GIVEN RECORDS:
■ ■ ■ ■
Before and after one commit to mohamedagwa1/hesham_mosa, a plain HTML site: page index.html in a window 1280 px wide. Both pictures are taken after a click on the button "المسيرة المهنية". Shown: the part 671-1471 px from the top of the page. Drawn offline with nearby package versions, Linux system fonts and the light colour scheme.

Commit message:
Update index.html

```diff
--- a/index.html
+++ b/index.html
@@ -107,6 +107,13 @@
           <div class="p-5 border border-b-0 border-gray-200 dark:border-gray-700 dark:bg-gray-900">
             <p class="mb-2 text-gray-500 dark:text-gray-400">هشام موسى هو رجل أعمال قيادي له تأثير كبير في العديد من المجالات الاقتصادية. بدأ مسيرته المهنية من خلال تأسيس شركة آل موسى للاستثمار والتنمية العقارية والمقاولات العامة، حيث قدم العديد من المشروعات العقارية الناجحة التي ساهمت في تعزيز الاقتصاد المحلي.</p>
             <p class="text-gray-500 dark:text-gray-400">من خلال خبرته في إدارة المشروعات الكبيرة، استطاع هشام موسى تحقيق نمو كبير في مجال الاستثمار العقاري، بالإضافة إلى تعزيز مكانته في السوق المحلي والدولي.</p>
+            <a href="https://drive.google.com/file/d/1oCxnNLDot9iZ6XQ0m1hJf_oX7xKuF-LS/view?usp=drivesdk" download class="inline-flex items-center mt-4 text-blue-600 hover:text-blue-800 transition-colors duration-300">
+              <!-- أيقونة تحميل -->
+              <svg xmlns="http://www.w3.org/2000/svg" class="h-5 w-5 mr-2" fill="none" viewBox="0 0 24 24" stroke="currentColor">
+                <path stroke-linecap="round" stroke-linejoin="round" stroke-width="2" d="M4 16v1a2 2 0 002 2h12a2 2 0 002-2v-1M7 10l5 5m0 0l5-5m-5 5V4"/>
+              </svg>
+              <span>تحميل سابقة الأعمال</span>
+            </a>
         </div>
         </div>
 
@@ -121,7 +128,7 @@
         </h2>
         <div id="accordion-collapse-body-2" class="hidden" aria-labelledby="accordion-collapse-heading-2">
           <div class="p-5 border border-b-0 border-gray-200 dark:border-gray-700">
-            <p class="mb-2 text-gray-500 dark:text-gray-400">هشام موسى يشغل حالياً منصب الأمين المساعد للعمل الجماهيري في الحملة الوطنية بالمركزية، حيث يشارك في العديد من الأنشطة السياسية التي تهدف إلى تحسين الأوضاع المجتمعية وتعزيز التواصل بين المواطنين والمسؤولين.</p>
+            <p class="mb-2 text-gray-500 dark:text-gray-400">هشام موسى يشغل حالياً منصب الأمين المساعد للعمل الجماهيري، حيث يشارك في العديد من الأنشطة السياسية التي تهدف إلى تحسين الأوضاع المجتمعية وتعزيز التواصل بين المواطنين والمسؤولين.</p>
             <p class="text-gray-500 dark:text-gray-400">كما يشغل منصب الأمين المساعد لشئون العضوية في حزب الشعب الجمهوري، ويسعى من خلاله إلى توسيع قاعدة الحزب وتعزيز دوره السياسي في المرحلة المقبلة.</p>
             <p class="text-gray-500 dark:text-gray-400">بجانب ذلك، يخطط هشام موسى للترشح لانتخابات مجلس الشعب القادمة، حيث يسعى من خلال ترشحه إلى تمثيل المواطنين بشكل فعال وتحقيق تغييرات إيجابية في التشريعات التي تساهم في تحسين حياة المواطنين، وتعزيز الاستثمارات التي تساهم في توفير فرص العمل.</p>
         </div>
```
■ ■ ■ ■
An exact repetition of the data above is all that is needed.

Before and after one commit to mohamedagwa1/hesham_mosa, a plain HTML site: page index.html in a window 1280 px wide. Both pictures are taken after a click on the button "المسيرة المهنية". Shown: the part 671-1471 px from the top of the page. Drawn offline with nearby package versions, Linux system fonts and the light colour scheme.

Commit message:
Update index.html

```diff
--- a/index.html
+++ b/index.html
@@ -107,6 +107,13 @@
           <div class="p-5 border border-b-0 border-gray-200 dark:border-gray-700 dark:bg-gray-900">
             <p class="mb-2 text-gray-500 dark:text-gray-400">هشام موسى هو رجل أعمال قيادي له تأثير كبير في العديد من المجالات الاقتصادية. بدأ مسيرته المهنية من خلال تأسيس شركة آل موسى للاستثمار والتنمية العقارية والمقاولات العامة، حيث قدم العديد من المشروعات العقارية الناجحة التي ساهمت في تعزيز الاقتصاد المحلي.</p>
             <p class="text-gray-500 dark:text-gray-400">من خلال خبرته في إدارة المشروعات الكبيرة، استطاع هشام موسى تحقيق نمو كبير في مجال الاستثمار العقاري، بالإضافة إلى تعزيز مكانته في السوق المحلي والدولي.</p>
+            <a href="https://drive.google.com/file/d/1oCxnNLDot9iZ6XQ0m1hJf_oX7xKuF-LS/view?usp=drivesdk" download class="inline-flex items-center mt-4 text-blue-600 hover:text-blue-800 transition-colors duration-300">
+              <!-- أيقونة تحميل -->
+              <svg xmlns="http://www.w3.org/2000/svg" class="h-5 w-5 mr-2" fill="none" viewBox="0 0 24 24" stroke="currentColor">
+                <path stroke-linecap="round" stroke-linejoin="round" stroke-width="2" d="M4 16v1a2 2 0 002 2h12a2 2 0 002-2v-1M7 10l5 5m0 0l5-5m-5 5V4"/>
+              </svg>
+              <span>تحميل سابقة الأعمال</span>
+            </a>
         </div>
         </div>
 
@@ -121,7 +128,7 @@
         </h2>
         <div id="accordion-collapse-body-2" class="hidden" aria-labelledby="accordion-collapse-heading-2">
           <div class="p-5 border border-b-0 border-gray-200 dark:border-gray-700">
-            <p class="mb-2 text-gray-500 dark:text-gray-400">هشام موسى يشغل حالياً منصب الأمين المساعد للعمل الجماهيري في الحملة الوطنية بالمركزية، حيث يشارك في العديد من الأنشطة السياسية التي تهدف إلى تحسين الأوضاع المجتمعية وتعزيز التواصل بين المواطنين والمسؤولين.</p>
+            <p class="mb-2 text-gray-500 dark:text-gray-400">هشام موسى يشغل حالياً منصب الأمين المساعد للعمل الجماهيري، حيث يشارك في العديد من الأنشطة السياسية التي تهدف إلى تحسين الأوضاع المجتمعية وتعزيز التواصل بين المواطنين والمسؤولين.</p>
             <p class="text-gray-500 dark:text-gray-400">كما يشغل منصب الأمين المساعد لشئون العضوية في حزب الشعب الجمهوري، ويسعى من خلاله إلى توسيع قاعدة الحزب وتعزيز دوره السياسي في المرحلة المقبلة.</p>
             <p class="text-gray-500 dark:text-gray-400">بجانب ذلك، يخطط هشام موسى للترشح لانتخابات مجلس الشعب القادمة، حيث يسعى من خلال ترشحه إلى تمثيل المواطنين بشكل فعال وتحقيق تغييرات إيجابية في التشريعات التي تساهم في تحسين حياة المواطنين، وتعزيز الاستثمارات التي تساهم في توفير فرص العمل.</p>
         </div>
```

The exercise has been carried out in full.